THE TASK | For the listing below, give the count of lines containing the string "pages" and nothing else.
(SUPPLIED MATERIAL Opens)
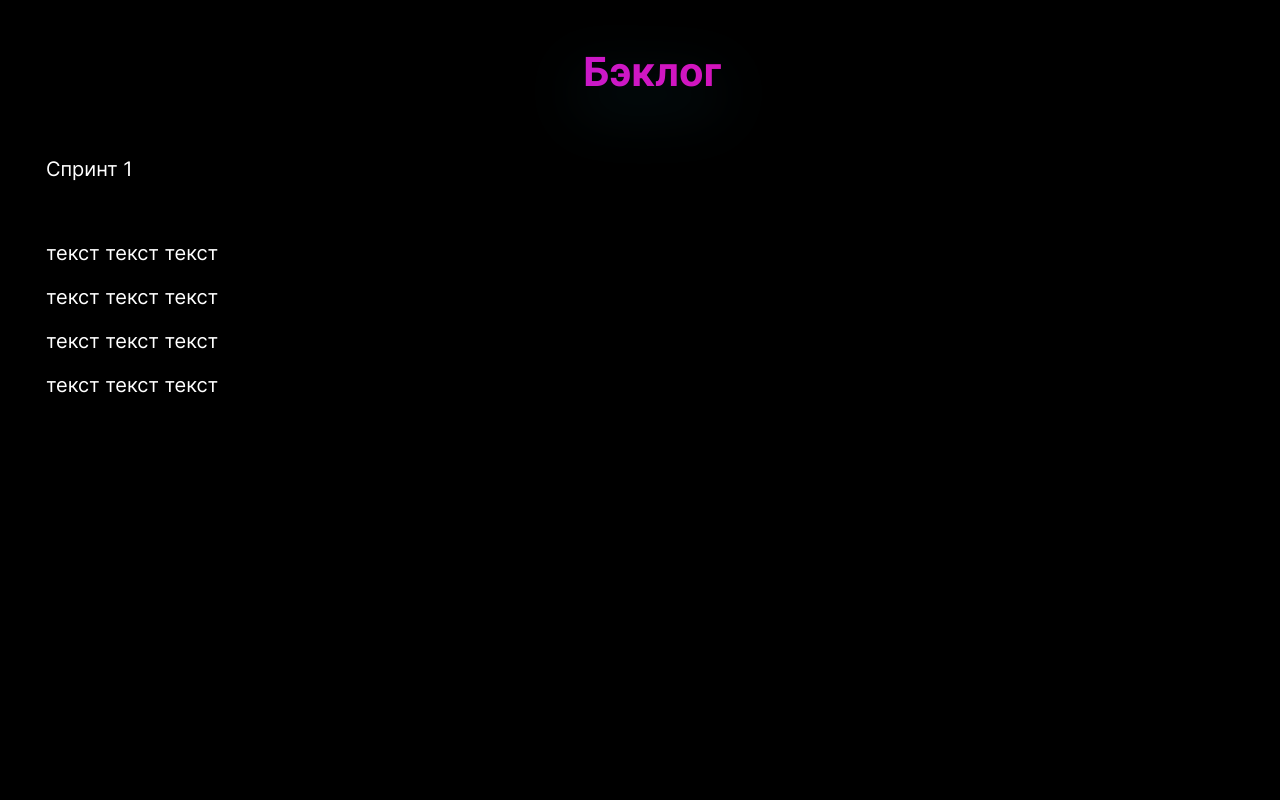
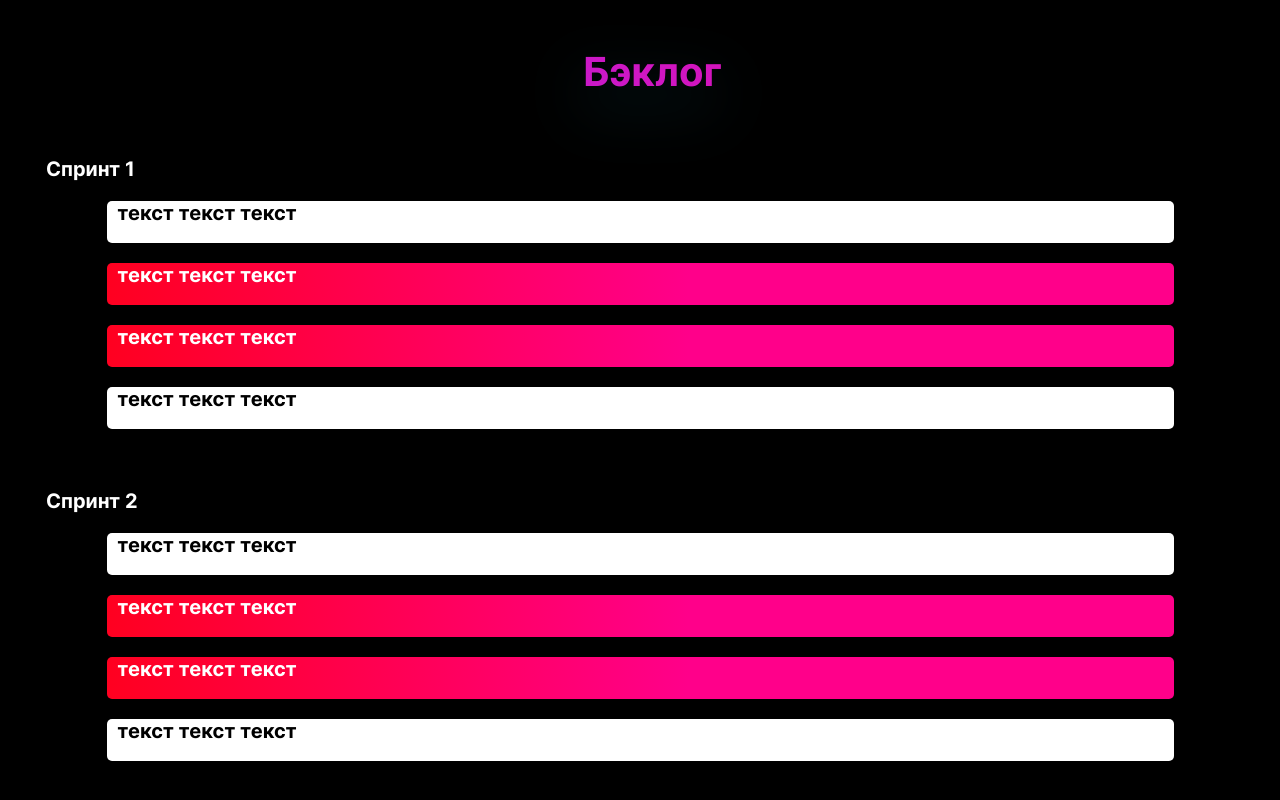
Before and after one commit to Isas2g/WEB-studio-project, a Vue app: page /tasks in a window 1280 px wide. Shown: the part 564-1364 px from the top of the page. Before the commit the page ends 981 px from the top, so only its background shows below. Built offline with nearby package versions, Linux system fonts and the light colour scheme.

Commit message:
Update Tasks.vue

```diff
--- a/src/pages/Tasks/Tasks.vue
+++ b/src/pages/Tasks/Tasks.vue
@@ -27,12 +27,19 @@
   </section>
     <section class="backlog">
       <h1 class="backlog__title title">Бэклог</h1>
-      <p class="backlog__sprint title">Спринт 1</p>
+      <p class="backlog__sprint sprint-title">Спринт 1</p>
       <div class="backlog__sprint first">
-        <p class="backlog_sprint task-first">текст текст текст</p>
-        <p class="backlog_sprint task-second">текст текст текст</p>
-        <p class="backlog_sprint task-second">текст текст текст</p>
-        <p class="backlog_sprint task-first">текст текст текст</p>
+        <div class="backlog__sprint style-one"><p class="backlog_sprint task-first">текст текст текст</p></div>
+        <div class="backlog__sprint style-two"><p class="backlog_sprint task-second">текст текст текст</p></div>
+        <div class="backlog__sprint style-two"><p class="backlog_sprint task-second">текст текст текст</p></div>
+        <div class="backlog__sprint style-one"><p class="backlog_sprint task-first">текст текст текст</p></div>
+      </div>
+      <p class="backlog__sprint sprint-title">Спринт 2</p>
+      <div class="backlog__sprint first">
+        <div class="backlog__sprint style-one"><p class="backlog_sprint task-first">текст текст текст</p></div>
+        <div class="backlog__sprint style-two"><p class="backlog_sprint task-second">текст текст текст</p></div>
+        <div class="backlog__sprint style-two"><p class="backlog_sprint task-second">текст текст текст</p></div>
+        <div class="backlog__sprint style-one"><p class="backlog_sprint task-first">текст текст текст</p></div>
       </div>
     </section>
   </main>
@@ -144,9 +151,58 @@ export default {
 }
 
 .backlog {
+
   .title {
     margin-top: 5%;
     margin-bottom: 5%;
   }
+
+  .sprint-title {
+    font-weight: bold;
+  }
+
+  .first {
+    margin-left: 5%;
+    margin-right: 7%;
+    margin-bottom: 5%;
+  }
+
+  .style-one {
+    background-color: white;
+    border-radius: 5px;
+    padding-left: 1%;
+    height: 42px;
+  }
+
+  .style-two {
+    background: linear-gradient(95.68deg, #ff0000 -16.11%, #ff008a 54.53%);
+    border-radius: 5px;
+    padding-left: 1%;
+    height: 42px;
+  }
+
+  .task-second {
+    font-size: 20px;
+    font-style: normal;
+    background-color: white;
+    -webkit-text-fill-color: transparent;
+    background-clip: text;
+    -webkit-background-clip: text;
+    box-decoration-break: clone;
+    -webkit-box-decoration-break: clone;
+    font-weight: bold;
+  }
+
+  .task-first {
+    font-size: 20px;
+    font-style: normal;
+    background-color: black;
+    -webkit-text-fill-color: transparent;
+    background-clip: text;
+    -webkit-background-clip: text;
+    box-decoration-break: clone;
+    -webkit-box-decoration-break: clone;
+    font-weight: bold;
+  }
 }
 </style>
```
(SUPPLIED MATERIAL Closes)
RESPONSE TO THE EXERCISE | 2